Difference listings
---------------

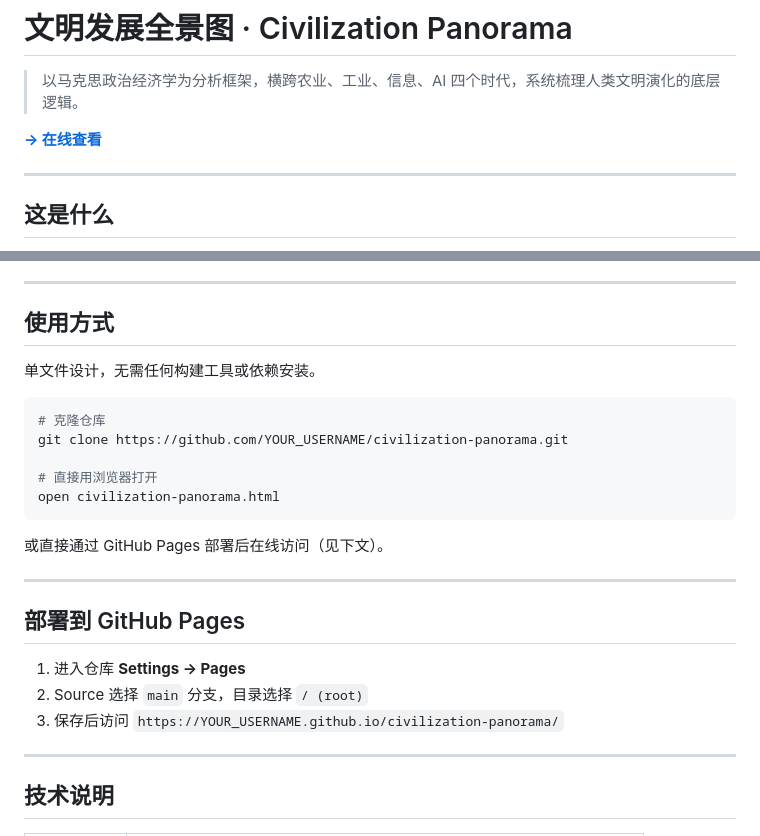
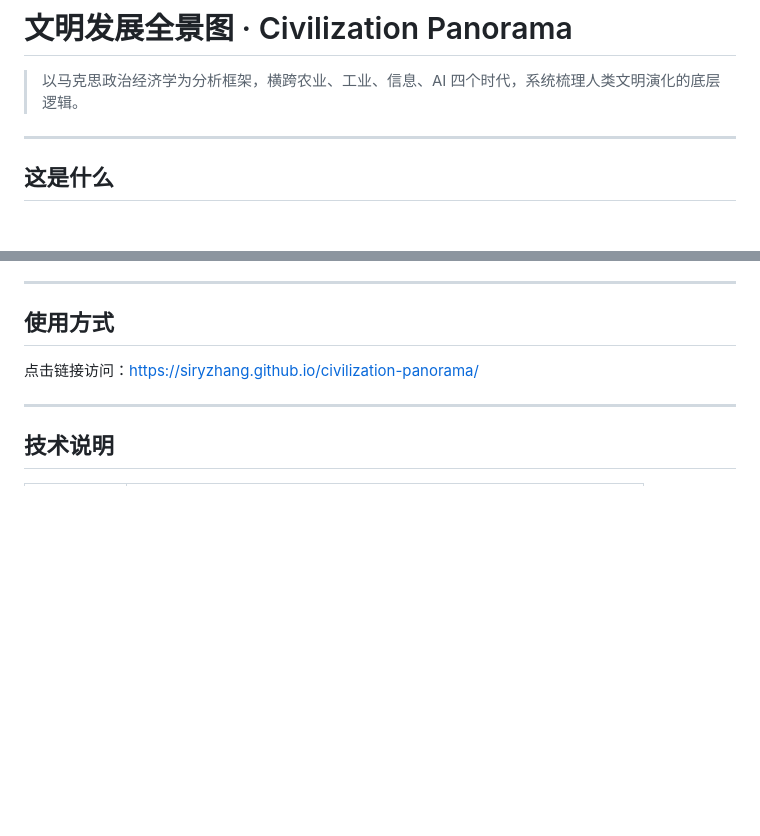
Before and after one commit to siryzhang/civilization-panorama, a Markdown page: README.md, 2 parts joined by grey strips. Drawn GitHub-style; blank space fills up the shorter version.

````diff
--- a/README.md
+++ b/README.md
@@ -2,7 +2,6 @@
 
 > 以马克思政治经济学为分析框架，横跨农业、工业、信息、AI 四个时代，系统梳理人类文明演化的底层逻辑。
 
-**[→ 在线查看](./civilization-panorama.html)**
 
 ---
 
@@ -60,25 +59,7 @@
 
 ## 使用方式
 
-单文件设计，无需任何构建工具或依赖安装。
-
-```bash
-# 克隆仓库
-git clone https://github.com/YOUR_USERNAME/civilization-panorama.git
-
-# 直接用浏览器打开
-open civilization-panorama.html
-```
-
-或直接通过 GitHub Pages 部署后在线访问（见下文）。
-
----
-
-## 部署到 GitHub Pages
-
-1. 进入仓库 **Settings → Pages**
-2. Source 选择 `main` 分支，目录选择 `/ (root)`
-3. 保存后访问 `https://YOUR_USERNAME.github.io/civilization-panorama/`
+点击链接访问：https://siryzhang.github.io/civilization-panorama/
 
 ---
 
````
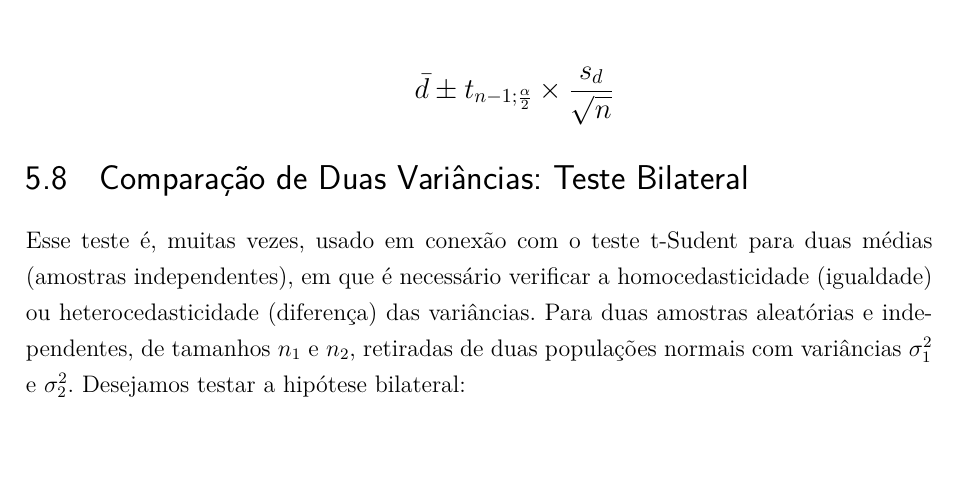
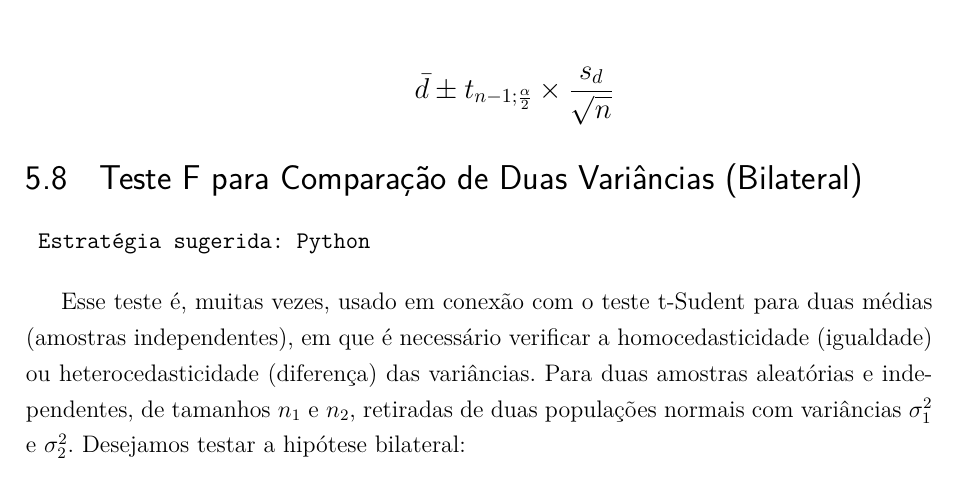
Before and after one commit to correialc/ianiacos, a LaTeX thesis (logbook/logbook.tex, which reads logbook/testes-hipoteses/testes-hipoteses.tex): part of page 22 of 25, cut so that both start at the same text, the shorter picture padded with empty space. Compiled offline with pdfLaTeX.

Commit message:
Indicacao de estrategia (Python vs Geogebra)

```diff
--- a/logbook/testes-hipoteses/testes-hipoteses.tex
+++ b/logbook/testes-hipoteses/testes-hipoteses.tex
@@ -251,7 +251,11 @@ Suposições:
 
 \end{alineas}
 
-\section{Comparação de Duas Variâncias: Teste Bilateral}
+\section{Teste F para Comparação de Duas Variâncias (Bilateral)}
+
+\begin{verbatim}
+	Estratégia sugerida: Python
+\end{verbatim}
 
 Esse teste é, muitas vezes, usado em conexão com o teste t-Sudent para duas médias (amostras
 independentes), em que é necessário verificar a homocedasticidade (igualdade) ou
```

---------------

*PROBLEM DETAILS*: Please write out all the data word for word, but keep every picture out.

*RESULT OF THE TASK*:
Before and after one commit to siryzhang/civilization-panorama, a Markdown page: README.md, 2 parts joined by grey strips. Drawn GitHub-style; blank space fills up the shorter version.

````diff
--- a/README.md
+++ b/README.md
@@ -2,7 +2,6 @@
 
 > 以马克思政治经济学为分析框架，横跨农业、工业、信息、AI 四个时代，系统梳理人类文明演化的底层逻辑。
 
-**[→ 在线查看](./civilization-panorama.html)**
 
 ---
 
@@ -60,25 +59,7 @@
 
 ## 使用方式
 
-单文件设计，无需任何构建工具或依赖安装。
-
-```bash
-# 克隆仓库
-git clone https://github.com/YOUR_USERNAME/civilization-panorama.git
-
-# 直接用浏览器打开
-open civilization-panorama.html
-```
-
-或直接通过 GitHub Pages 部署后在线访问（见下文）。
-
----
-
-## 部署到 GitHub Pages
-
-1. 进入仓库 **Settings → Pages**
-2. Source 选择 `main` 分支，目录选择 `/ (root)`
-3. 保存后访问 `https://YOUR_USERNAME.github.io/civilization-panorama/`
+点击链接访问：https://siryzhang.github.io/civilization-panorama/
 
 ---
 
````
Before and after one commit to correialc/ianiacos, a LaTeX thesis (logbook/logbook.tex, which reads logbook/testes-hipoteses/testes-hipoteses.tex): part of page 22 of 25, cut so that both start at the same text, the shorter picture padded with empty space. Compiled offline with pdfLaTeX.

Commit message:
Indicacao de estrategia (Python vs Geogebra)

```diff
--- a/logbook/testes-hipoteses/testes-hipoteses.tex
+++ b/logbook/testes-hipoteses/testes-hipoteses.tex
@@ -251,7 +251,11 @@ Suposições:
 
 \end{alineas}
 
-\section{Comparação de Duas Variâncias: Teste Bilateral}
+\section{Teste F para Comparação de Duas Variâncias (Bilateral)}
+
+\begin{verbatim}
+	Estratégia sugerida: Python
+\end{verbatim}
 
 Esse teste é, muitas vezes, usado em conexão com o teste t-Sudent para duas médias (amostras
 independentes), em que é necessário verificar a homocedasticidade (igualdade) ou
```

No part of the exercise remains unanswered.